A few years ago, Tezcan’s group developed an approach which used metal ions to link different protein modules together into complex three-dimensional structures, which they subsequently used to build a functional metalloenzyme. In their most recent work they have streamlined this approach, showing it is possible to create new protein–protein interfaces by mutating a single cysteine residue in the protein cytochrome cb562, which allows it to join to another cytochrome cb562 via a disulfide linkage.
‘Then, a few metal-coordinating residues such as histidines and glutamates are added in appropriate locations with respect to the disulfide linkages to build stable metal coordination sites,’ says Tezcan. ‘[So] with only four mutations, an arbitrary electron transfer protein is converted into a versatile metalloprotein complex.’
The team were able to create metal coordination sites capable of binding transition metal ions such as manganese, copper, nickel, cobalt and zinc to make a variety of metalloproteins. They also showed they could make an iron metalloprotein that could bind to nitric oxide. They dubbed the strategy Metal Active Sites through Covalent Tethering, or MASCoT.
‘In principle, this approach can be easily carried out with many other protein building blocks and be complemented by computational protein design to optimise desired structural and functional properties,’ Tezcan says. In the short term, he adds, the group wants to build metalloenzymes with catalytic activities including redox chemistry and small molecule activation. ‘Long term, our goals are to use MASCoT to design metalloproteins that are active in living systems and are able to utilise non-biological metal ions.’

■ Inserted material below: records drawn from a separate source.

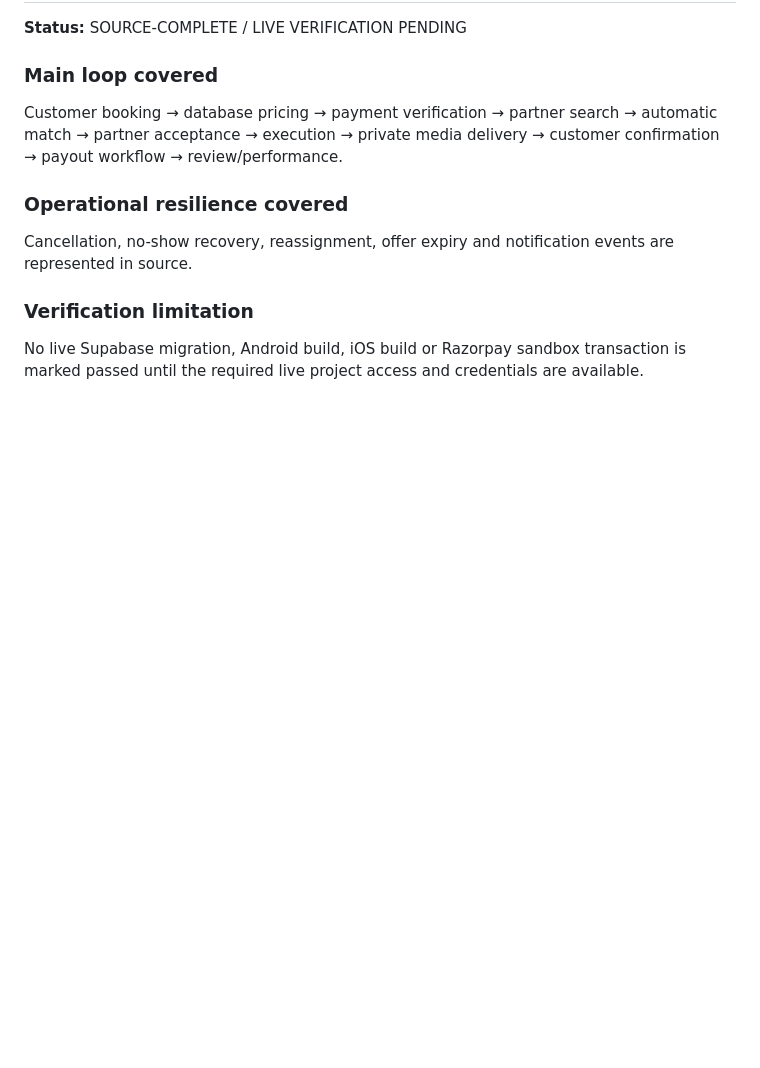
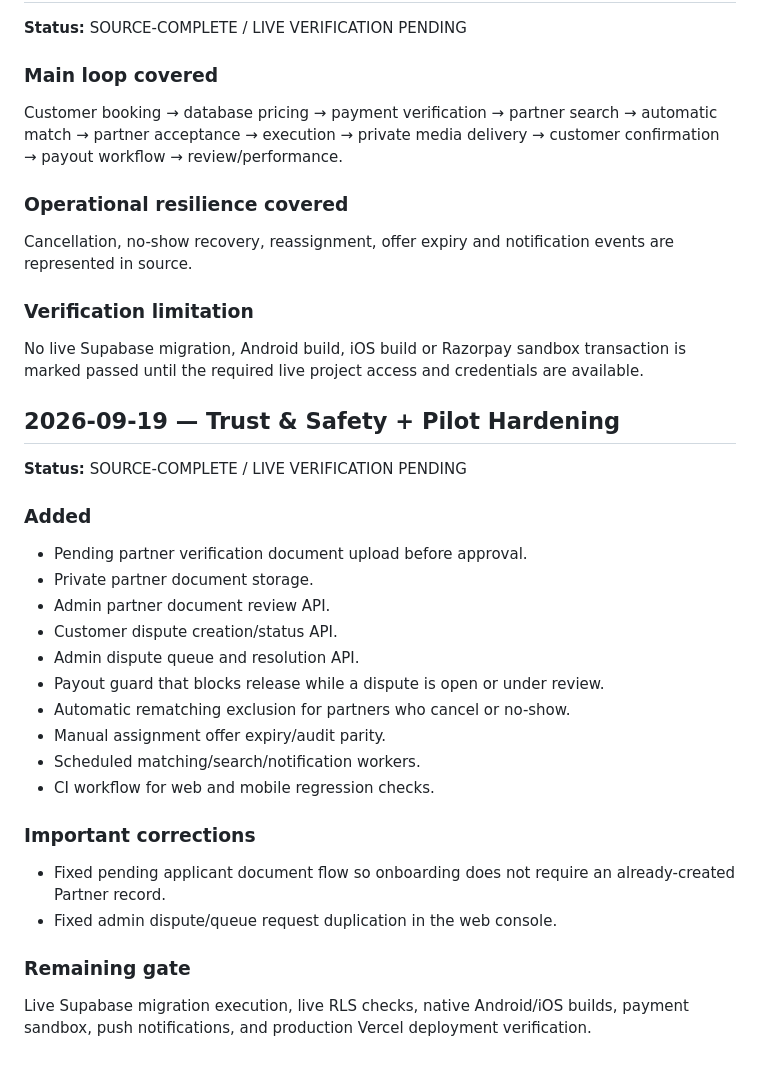
Before and after one commit to thesmfstudios-cloud/Pickolo-Studio, a Markdown page: docs/PROJECT_LOG.md, the part around the change. GitHub-like rendering; blank space fills up the shorter version.

Commit message:
docs: record trust and pilot hardening milestone

```diff
--- a/docs/PROJECT_LOG.md
+++ b/docs/PROJECT_LOG.md
@@ -340,3 +340,26 @@ Cancellation, no-show recovery, reassignment, offer expiry and notification even
 
 ### Verification limitation
 No live Supabase migration, Android build, iOS build or Razorpay sandbox transaction is marked passed until the required live project access and credentials are available.
+
+
+## 2026-09-19 — Trust & Safety + Pilot Hardening
+**Status:** SOURCE-COMPLETE / LIVE VERIFICATION PENDING
+
+### Added
+- Pending partner verification document upload before approval.
+- Private partner document storage.
+- Admin partner document review API.
+- Customer dispute creation/status API.
+- Admin dispute queue and resolution API.
+- Payout guard that blocks release while a dispute is open or under review.
+- Automatic rematching exclusion for partners who cancel or no-show.
+- Manual assignment offer expiry/audit parity.
+- Scheduled matching/search/notification workers.
+- CI workflow for web and mobile regression checks.
+
+### Important corrections
+- Fixed pending applicant document flow so onboarding does not require an already-created Partner record.
+- Fixed admin dispute/queue request duplication in the web console.
+
+### Remaining gate
+Live Supabase migration execution, live RLS checks, native Android/iOS builds, payment sandbox, push notifications, and production Vercel deployment verification.
```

Gerard Roelfes from the University of Groningen in the Netherlands, says the strategy is ‘unique’ and is an improvement on the group’s previous metal templating technique. That technique was much more complicated as it required creating both a structural metal site to link the protein together and a functional catalytic site. ‘The beauty of the present approach is its simplicity: it just requires introducing a cysteine at a certain position and then dimerising the protein and introducing a few metal binding residues,’ Roelfes tells Chemistry World.
‘The obvious next step is to modulate the environment of the metal site in such a way that actually it will be able to perform catalysis,’ he adds. ‘If they can actually create enzymes using this approach, then it has a bright future.’
J Rittle et al, Nat. Chem., 2019, DOI: 10.1038/s41557-019-0218-9